- [Work item]
Among these records, which lines include "span"? Copy them out.

[Stored data]
• • •

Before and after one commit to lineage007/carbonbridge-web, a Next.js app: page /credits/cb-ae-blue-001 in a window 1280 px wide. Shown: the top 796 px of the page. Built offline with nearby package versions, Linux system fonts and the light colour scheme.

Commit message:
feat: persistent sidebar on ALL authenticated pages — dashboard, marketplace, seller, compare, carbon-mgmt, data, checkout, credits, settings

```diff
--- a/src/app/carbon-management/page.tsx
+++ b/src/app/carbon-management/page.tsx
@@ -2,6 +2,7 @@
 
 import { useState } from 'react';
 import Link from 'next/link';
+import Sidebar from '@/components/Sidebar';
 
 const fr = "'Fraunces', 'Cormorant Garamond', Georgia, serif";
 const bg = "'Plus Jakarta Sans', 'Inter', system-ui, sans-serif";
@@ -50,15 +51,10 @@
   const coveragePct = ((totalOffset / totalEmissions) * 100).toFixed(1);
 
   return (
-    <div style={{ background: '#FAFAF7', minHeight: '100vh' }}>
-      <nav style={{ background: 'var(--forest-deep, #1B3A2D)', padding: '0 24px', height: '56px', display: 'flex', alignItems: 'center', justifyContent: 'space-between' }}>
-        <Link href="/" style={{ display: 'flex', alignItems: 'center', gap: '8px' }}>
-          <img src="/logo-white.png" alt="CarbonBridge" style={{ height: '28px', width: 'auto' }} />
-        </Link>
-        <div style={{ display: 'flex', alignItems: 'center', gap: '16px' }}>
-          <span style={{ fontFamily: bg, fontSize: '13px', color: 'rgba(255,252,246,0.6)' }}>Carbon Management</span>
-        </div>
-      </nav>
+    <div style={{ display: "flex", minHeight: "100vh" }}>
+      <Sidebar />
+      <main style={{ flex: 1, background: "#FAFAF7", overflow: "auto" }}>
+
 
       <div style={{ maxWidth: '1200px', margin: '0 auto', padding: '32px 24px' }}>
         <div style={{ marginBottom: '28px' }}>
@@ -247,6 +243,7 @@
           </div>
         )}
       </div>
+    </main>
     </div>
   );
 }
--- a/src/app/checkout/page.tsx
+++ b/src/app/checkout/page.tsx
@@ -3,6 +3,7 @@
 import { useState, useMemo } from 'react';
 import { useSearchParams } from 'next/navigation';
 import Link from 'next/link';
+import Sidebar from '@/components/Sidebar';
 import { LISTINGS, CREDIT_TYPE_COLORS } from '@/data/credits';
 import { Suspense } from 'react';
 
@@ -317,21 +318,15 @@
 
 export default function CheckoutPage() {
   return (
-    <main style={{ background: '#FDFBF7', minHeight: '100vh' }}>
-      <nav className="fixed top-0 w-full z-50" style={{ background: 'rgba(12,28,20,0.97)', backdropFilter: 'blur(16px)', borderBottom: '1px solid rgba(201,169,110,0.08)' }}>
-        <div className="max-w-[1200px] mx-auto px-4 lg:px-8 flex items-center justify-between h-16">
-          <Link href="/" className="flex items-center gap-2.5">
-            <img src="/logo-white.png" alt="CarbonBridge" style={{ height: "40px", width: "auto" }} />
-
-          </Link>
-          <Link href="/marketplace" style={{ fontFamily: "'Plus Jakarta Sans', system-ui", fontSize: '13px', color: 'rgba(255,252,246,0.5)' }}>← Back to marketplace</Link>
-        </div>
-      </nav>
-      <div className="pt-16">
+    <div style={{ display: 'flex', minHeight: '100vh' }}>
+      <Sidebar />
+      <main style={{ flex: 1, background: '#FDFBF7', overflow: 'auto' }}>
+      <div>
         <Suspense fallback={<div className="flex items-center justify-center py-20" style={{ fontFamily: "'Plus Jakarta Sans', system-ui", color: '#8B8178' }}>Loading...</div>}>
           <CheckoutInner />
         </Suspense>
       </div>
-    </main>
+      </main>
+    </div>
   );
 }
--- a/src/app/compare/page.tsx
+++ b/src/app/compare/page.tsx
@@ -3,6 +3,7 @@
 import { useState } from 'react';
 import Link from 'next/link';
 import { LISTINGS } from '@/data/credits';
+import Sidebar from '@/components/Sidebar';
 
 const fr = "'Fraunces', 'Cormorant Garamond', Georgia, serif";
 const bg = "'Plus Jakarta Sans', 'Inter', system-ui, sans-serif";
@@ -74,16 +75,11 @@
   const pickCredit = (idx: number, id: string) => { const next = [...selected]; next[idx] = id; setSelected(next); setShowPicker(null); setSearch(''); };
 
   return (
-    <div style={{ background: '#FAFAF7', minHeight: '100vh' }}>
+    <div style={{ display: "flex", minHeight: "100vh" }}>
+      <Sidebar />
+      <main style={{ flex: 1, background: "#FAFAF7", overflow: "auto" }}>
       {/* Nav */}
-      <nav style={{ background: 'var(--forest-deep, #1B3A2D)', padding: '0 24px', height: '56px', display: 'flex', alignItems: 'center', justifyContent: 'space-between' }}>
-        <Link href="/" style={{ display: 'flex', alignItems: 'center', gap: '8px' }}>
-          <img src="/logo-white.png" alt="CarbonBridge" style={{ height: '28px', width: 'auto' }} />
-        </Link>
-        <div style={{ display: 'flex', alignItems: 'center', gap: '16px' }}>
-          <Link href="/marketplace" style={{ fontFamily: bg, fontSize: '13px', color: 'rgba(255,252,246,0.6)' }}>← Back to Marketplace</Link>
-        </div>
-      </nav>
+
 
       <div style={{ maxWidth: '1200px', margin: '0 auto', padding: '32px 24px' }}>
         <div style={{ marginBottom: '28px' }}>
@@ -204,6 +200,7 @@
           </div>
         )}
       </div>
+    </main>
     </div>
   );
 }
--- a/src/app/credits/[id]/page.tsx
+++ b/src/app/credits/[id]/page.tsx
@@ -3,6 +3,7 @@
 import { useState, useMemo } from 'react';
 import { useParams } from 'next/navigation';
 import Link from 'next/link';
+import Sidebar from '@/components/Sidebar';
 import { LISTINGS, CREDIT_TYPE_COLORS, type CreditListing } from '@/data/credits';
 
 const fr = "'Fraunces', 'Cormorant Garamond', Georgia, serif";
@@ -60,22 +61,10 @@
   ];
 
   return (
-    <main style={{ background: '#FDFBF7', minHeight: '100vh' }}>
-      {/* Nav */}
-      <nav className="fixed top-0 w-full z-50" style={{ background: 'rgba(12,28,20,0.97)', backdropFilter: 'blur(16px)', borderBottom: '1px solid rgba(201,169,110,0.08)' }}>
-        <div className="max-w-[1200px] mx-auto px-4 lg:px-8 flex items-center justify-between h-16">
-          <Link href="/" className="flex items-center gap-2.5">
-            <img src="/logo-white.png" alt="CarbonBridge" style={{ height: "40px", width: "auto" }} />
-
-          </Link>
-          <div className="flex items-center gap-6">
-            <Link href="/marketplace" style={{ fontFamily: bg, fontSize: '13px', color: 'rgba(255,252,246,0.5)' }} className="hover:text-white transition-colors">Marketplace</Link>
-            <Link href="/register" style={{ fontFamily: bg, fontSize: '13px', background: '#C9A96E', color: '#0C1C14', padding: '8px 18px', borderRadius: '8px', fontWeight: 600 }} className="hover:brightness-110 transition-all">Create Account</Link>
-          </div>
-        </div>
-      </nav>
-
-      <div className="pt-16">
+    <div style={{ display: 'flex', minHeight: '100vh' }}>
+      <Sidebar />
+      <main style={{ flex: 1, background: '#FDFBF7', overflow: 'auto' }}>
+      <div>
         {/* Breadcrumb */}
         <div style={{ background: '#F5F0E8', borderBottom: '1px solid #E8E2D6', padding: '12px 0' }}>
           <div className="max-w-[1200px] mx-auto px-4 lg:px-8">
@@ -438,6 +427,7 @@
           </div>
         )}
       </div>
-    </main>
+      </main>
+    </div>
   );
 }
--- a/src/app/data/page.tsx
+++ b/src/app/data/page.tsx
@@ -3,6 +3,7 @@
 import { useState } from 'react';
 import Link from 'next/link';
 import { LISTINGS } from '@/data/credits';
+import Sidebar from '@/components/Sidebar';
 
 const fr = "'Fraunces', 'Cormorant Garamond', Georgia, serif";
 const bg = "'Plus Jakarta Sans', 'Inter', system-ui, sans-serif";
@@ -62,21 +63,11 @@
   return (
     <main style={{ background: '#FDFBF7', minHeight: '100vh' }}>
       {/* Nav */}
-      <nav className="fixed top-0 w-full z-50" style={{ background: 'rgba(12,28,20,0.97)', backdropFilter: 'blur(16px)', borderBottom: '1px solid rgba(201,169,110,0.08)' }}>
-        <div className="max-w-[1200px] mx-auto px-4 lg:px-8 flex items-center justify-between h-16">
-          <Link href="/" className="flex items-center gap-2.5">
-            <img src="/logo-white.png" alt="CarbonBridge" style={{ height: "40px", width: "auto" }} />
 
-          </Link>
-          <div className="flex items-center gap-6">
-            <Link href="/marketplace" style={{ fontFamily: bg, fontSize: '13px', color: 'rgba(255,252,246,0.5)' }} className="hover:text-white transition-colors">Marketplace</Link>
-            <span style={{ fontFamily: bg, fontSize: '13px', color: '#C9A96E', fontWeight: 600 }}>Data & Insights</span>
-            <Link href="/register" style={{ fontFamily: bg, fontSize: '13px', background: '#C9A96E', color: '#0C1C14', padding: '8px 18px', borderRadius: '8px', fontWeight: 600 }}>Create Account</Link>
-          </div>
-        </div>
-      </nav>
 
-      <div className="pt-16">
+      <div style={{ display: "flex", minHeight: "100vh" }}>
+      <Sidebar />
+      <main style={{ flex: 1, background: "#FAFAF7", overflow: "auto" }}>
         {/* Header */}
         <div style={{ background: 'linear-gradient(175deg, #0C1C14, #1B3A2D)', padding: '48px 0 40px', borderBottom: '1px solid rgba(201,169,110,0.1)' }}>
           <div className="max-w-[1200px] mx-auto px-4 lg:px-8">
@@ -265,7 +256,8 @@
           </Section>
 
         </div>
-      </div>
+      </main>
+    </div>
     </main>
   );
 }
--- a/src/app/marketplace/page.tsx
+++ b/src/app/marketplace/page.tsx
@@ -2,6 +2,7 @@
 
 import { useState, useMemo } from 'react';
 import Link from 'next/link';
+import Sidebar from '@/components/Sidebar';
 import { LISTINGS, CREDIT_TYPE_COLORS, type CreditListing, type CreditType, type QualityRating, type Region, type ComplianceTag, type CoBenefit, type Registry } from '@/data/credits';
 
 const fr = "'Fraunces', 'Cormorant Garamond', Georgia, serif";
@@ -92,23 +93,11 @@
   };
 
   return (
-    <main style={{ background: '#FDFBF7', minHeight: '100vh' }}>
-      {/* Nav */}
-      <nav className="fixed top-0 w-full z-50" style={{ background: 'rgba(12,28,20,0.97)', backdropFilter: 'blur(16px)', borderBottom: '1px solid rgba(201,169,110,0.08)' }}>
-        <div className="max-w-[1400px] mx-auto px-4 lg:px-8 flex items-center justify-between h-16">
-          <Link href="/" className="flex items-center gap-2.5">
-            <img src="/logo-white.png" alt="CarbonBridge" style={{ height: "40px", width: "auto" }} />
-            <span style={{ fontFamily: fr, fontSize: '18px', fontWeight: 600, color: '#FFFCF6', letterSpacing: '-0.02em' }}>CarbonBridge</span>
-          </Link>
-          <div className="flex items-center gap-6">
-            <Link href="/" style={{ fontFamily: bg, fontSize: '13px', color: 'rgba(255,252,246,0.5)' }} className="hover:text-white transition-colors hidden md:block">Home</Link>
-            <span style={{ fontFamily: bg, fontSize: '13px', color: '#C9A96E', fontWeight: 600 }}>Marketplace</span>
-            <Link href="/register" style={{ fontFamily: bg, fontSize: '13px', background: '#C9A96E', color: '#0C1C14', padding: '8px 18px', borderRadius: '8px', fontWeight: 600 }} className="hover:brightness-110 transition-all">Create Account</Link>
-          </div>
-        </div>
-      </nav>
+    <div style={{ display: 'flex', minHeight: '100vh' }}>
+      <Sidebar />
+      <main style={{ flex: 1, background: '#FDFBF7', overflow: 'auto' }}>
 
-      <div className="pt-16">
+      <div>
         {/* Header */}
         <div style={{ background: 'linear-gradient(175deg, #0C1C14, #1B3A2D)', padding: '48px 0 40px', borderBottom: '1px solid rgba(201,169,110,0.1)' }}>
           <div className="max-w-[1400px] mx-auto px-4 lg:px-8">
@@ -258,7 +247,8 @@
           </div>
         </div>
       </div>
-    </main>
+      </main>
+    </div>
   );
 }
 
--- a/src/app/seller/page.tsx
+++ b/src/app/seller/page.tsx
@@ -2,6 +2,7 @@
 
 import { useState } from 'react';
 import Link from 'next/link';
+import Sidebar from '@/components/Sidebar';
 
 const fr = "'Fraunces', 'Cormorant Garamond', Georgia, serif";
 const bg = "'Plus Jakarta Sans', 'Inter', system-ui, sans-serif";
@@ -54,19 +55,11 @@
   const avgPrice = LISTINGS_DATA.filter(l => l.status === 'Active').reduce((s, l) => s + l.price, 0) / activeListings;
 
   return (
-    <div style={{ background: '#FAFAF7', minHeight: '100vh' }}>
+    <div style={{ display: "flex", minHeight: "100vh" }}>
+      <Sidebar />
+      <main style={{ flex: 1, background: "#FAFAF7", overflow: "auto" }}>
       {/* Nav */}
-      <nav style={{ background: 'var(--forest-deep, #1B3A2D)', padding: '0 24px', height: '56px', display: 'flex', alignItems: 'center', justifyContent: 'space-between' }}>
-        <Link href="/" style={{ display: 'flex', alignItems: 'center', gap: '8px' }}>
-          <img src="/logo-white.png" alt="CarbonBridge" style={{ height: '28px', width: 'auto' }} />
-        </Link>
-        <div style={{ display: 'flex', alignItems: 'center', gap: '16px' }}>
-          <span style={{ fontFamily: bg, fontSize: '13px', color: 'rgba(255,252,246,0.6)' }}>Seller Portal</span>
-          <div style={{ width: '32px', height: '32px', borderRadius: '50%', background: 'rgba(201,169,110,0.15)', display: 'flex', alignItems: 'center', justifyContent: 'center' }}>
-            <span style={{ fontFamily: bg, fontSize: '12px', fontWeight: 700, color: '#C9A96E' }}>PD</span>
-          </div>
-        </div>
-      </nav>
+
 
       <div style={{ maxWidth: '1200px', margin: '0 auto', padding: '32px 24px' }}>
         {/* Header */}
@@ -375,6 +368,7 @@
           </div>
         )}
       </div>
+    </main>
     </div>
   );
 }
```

• • •

- [Result]
-          <span style={{ fontFamily: bg, fontSize: '13px', color: 'rgba(255,252,246,0.6)' }}>Carbon Management</span>
-            <span style={{ fontFamily: bg, fontSize: '13px', color: '#C9A96E', fontWeight: 600 }}>Data & Insights</span>
-            <span style={{ fontFamily: fr, fontSize: '18px', fontWeight: 600, color: '#FFFCF6', letterSpacing: '-0.02em' }}>CarbonBridge</span>
-            <span style={{ fontFamily: bg, fontSize: '13px', color: '#C9A96E', fontWeight: 600 }}>Marketplace</span>
-          <span style={{ fontFamily: bg, fontSize: '13px', color: 'rgba(255,252,246,0.6)' }}>Seller Portal</span>
-            <span style={{ fontFamily: bg, fontSize: '12px', fontWeight: 700, color: '#C9A96E' }}>PD</span>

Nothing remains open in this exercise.